The construction industry by and large has been male dominated. The modern trend, however, has seen the construction workforce filled with more and more women. On top of that, the media has focused the spotlight on the important issue of sexual harassment in the workplace. Are you prepared to handle claims by one employee against another that one has been the victim of sexual harassment?
Sexual harassment is not limited to one male and one female. Sexual harassment can occur between two males, two females, a supervisor and an employee, or any other combination of factors you can imagine. The first step to preventing sexual harassment is to have a clear policy in place that clearly prohibits hostile conduct associated with sexual harassment, as well as having procedures in place for employees to file a complaint. The policy should also provide procedures for investigating a sexual harassment complaint and appropriate punishment guidelines. Finally, the policy needs to provide adequate procedures for training employees on the issues involved with sexual harassment on the jobsite.
Information acquired from the complaint and investigation should be included in a report that is stored in a safe location. Above all, the employer must remain reasonable and strive to determine the truth of the matter. Failing to exercise reasonable care after claims of sexual harassment have been made may result in legal liability for the employer.

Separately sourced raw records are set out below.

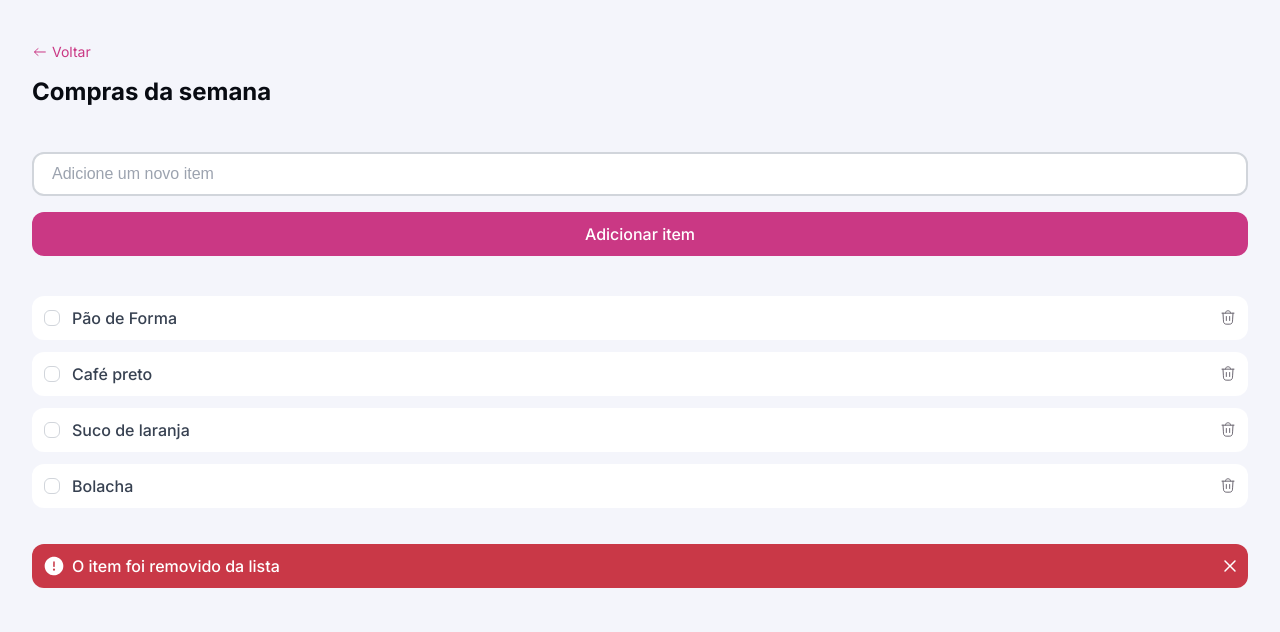
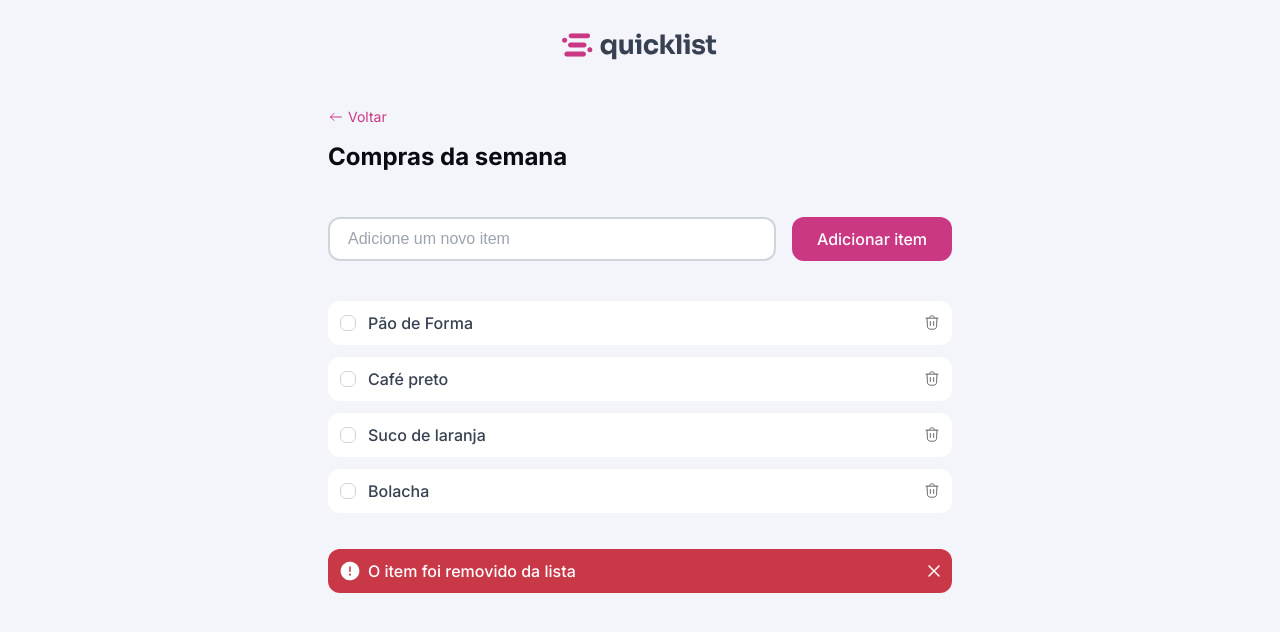
Before and after one commit to CarolGonzaga/lista-de-compras, a plain HTML site: page index.html in a window 1280 px wide. Drawn offline with Linux system fonts and the light colour scheme.

Commit message:
responsividade adicionada

```diff
--- a/assets/css/global.css
+++ b/assets/css/global.css
@@ -56,3 +56,13 @@ a {
 ul {
     list-style: none;
 }
+
+.desktop-only {
+    display: none;
+}
+
+@media (width >= 501px) {
+    .desktop-only {
+        display: block;
+    }
+}
--- a/assets/css/index.css
+++ b/assets/css/index.css
@@ -4,7 +4,14 @@ main {
     width: 100%;
     height: 100vh;
     padding-inline: 2rem;
+
+    &>img {
+        margin-inline: auto;
+        margin-top: 1.563rem;
+    }
 }
+
+
 
 header {
     margin-block: 2.75rem;
@@ -171,3 +178,23 @@ section {
         }
     }
 }
+
+@media (width >=501px) {
+    main {
+        max-width: 43rem;
+    }
+
+    form {
+        flex-direction: row;
+
+        & input {
+            flex: 1;
+        }
+
+        & button {
+            width: 10rem;
+            padding: .75rem 1.5rem;
+            flex-shrink: 0;
+        }
+    }
+}
--- a/index.html
+++ b/index.html
@@ -19,6 +19,7 @@
 
 <body>
     <main>
+        <img src="assets/images/logo.svg" alt="" class="desktop-only">
         <header>
             <a href="#" class="back">
                 <img src="assets/images/arrow.svg" alt="Ícone de voltar">
```
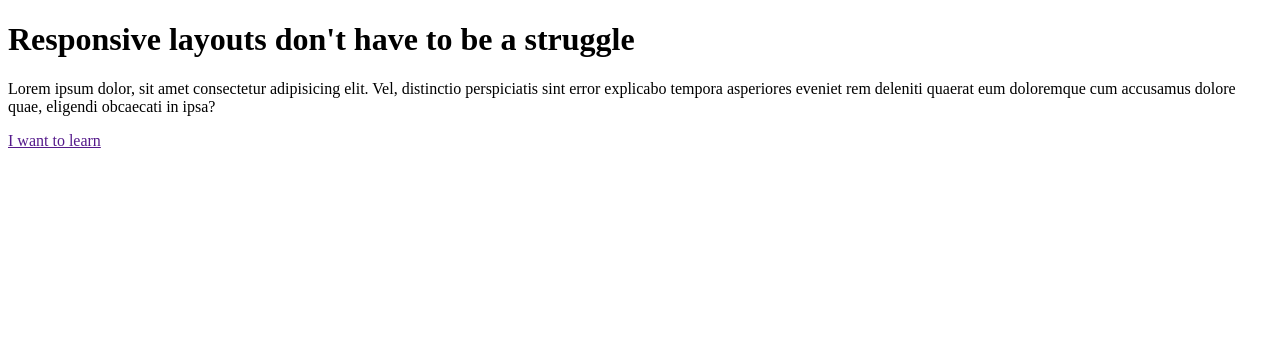
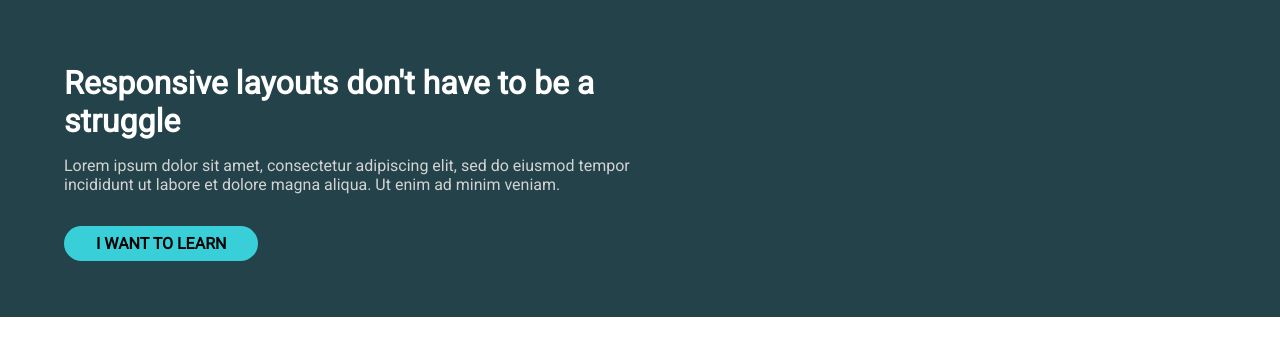
Before and after one commit to benbli/crl, a plain HTML site: page daniel/challenge03/index.html in a window 1280 px wide. Drawn offline with Linux system fonts and the light colour scheme.

Commit message:
[Completed] challenge03

```diff
--- a/daniel/challenge03/index.html
+++ b/daniel/challenge03/index.html
@@ -7,19 +7,31 @@
       name="viewport"
       content="width=device-width, initial-scale=1.0"
     />
+    <link rel="preconnect" href="https://fonts.googleapis.com" />
+    <link
+      rel="preconnect"
+      href="https://fonts.gstatic.com"
+      crossorigin
+    />
+    <link
+      href="https://fonts.googleapis.com/css2?family=Roboto&display=swap"
+      rel="stylesheet"
+    />
     <link rel="stylesheet" href="style.css" />
     <title>Challenge 03</title>
   </head>
   <body>
+    <div class="container">
       <h1 class="title">
         Responsive layouts don't have to be a struggle
       </h1>
       <p class="content">
-      Lorem ipsum dolor, sit amet consectetur adipisicing elit. Vel,
-      distinctio perspiciatis sint error explicabo tempora asperiores
-      eveniet rem deleniti quaerat eum doloremque cum accusamus dolore
-      quae, eligendi obcaecati in ipsa?
+        Lorem ipsum dolor sit amet, consectetur adipiscing elit, sed
+        do eiusmod tempor incididunt ut labore et dolore magna aliqua.
+        Ut enim ad minim veniam.
       </p>
+
       <a href="" class="action">I want to learn</a>
+    </div>
   </body>
 </html>
--- a/daniel/challenge03/style.css
+++ b/daniel/challenge03/style.css
@@ -0,0 +1,37 @@
+* {
+  box-sizing: border-box;
+  margin: 0;
+  font-family: 'Roboto', sans-serif;
+}
+
+.container {
+  margin: 0 auto;
+  padding: 4em;
+  background: #23424a;
+  color: white;
+}
+
+.title {
+  font-size: 2rem;
+  width: 50%;
+  margin-bottom: 0.5em;
+}
+
+.content {
+  font-size: 1rem;
+  width: 50%;
+  color: lightgray;
+  margin-bottom: 2.5em;
+}
+
+.action {
+  padding: 0.5em 2em;
+  border-radius: 2em;
+  font-size: 1rem;
+  font-weight: bold;
+  text-decoration: none;
+  text-transform: uppercase;
+  width: 100%;
+  background-color: #38cfd9;
+  color: #000;
+}
```
Lines whose indentation alone changed are shown as unchanged.
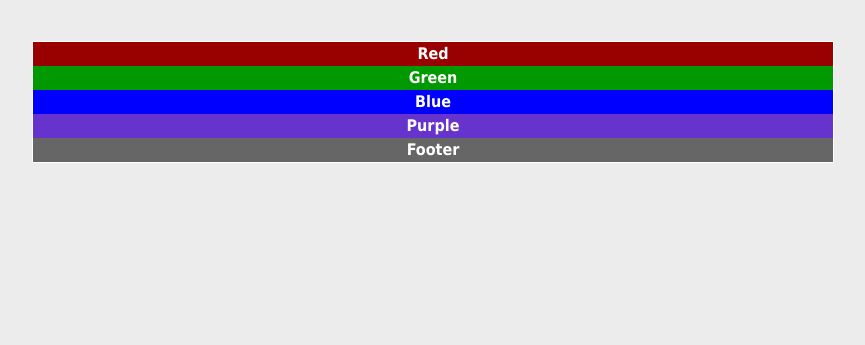
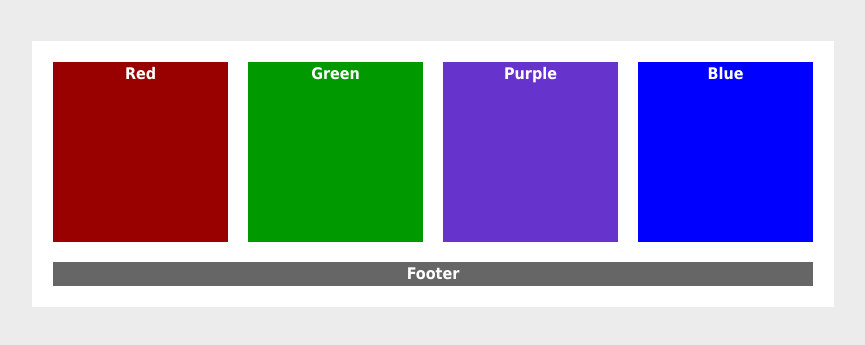
Before and after one commit to zmatlock/ifsc-1310, a plain HTML site: page positioning-lab/float-2.html in a window 1280 px wide. Shown: the part 83-428 px from the top of the page, without its empty margins (207-1072 px from the left). Drawn offline with Linux system fonts and the light colour scheme.

Commit message:
Completed float-2

```diff
--- a/positioning-lab/float-2.html
+++ b/positioning-lab/float-2.html
@@ -32,18 +32,44 @@ body {
 }
 #red {
 	background-color: #900;
+	float:left;
+	width:175px;
+	height:180px;
+	margin-top:20px;
+	margin-left:20px;
+	margin-right:20px;
+	margin-bottom:20px;
 }
 #green {
 	background-color: #090;
+	float:left;
+	width:175px;
+	height:180px;
+	margin-top:20px;
+	margin-bottom:20px;
 }
 #blue {
 	background-color: #00F;
+	float:right;
+	width:175px;
+	height:180px;
+	margin-top:20px;
+	margin-right:20px;
+	margin-bottom:20px;
 }
 #purple {
 	background-color: #63C;
+	float:right;
+	width:175px;
+	height:180px;
+	margin-top:20px;
+	margin-right:20px;
+	margin-bottom:20px;
 }
 #footer {
 	background-color: #666;
+	clear:both;
+	margin:20px;
 }
 h1 {
 	color: #000;
```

Author’s note: The information contained in this article is for general educational information only. This information does not constitute legal advice, is not intended to constitute legal advice, nor should it be relied upon as legal advice for your specific factual pattern or situation. Regulations and laws may vary depending on your location. Consult with a licensed attorney in your area if you wish to obtain legal advice and/or counsel for a particular legal issue.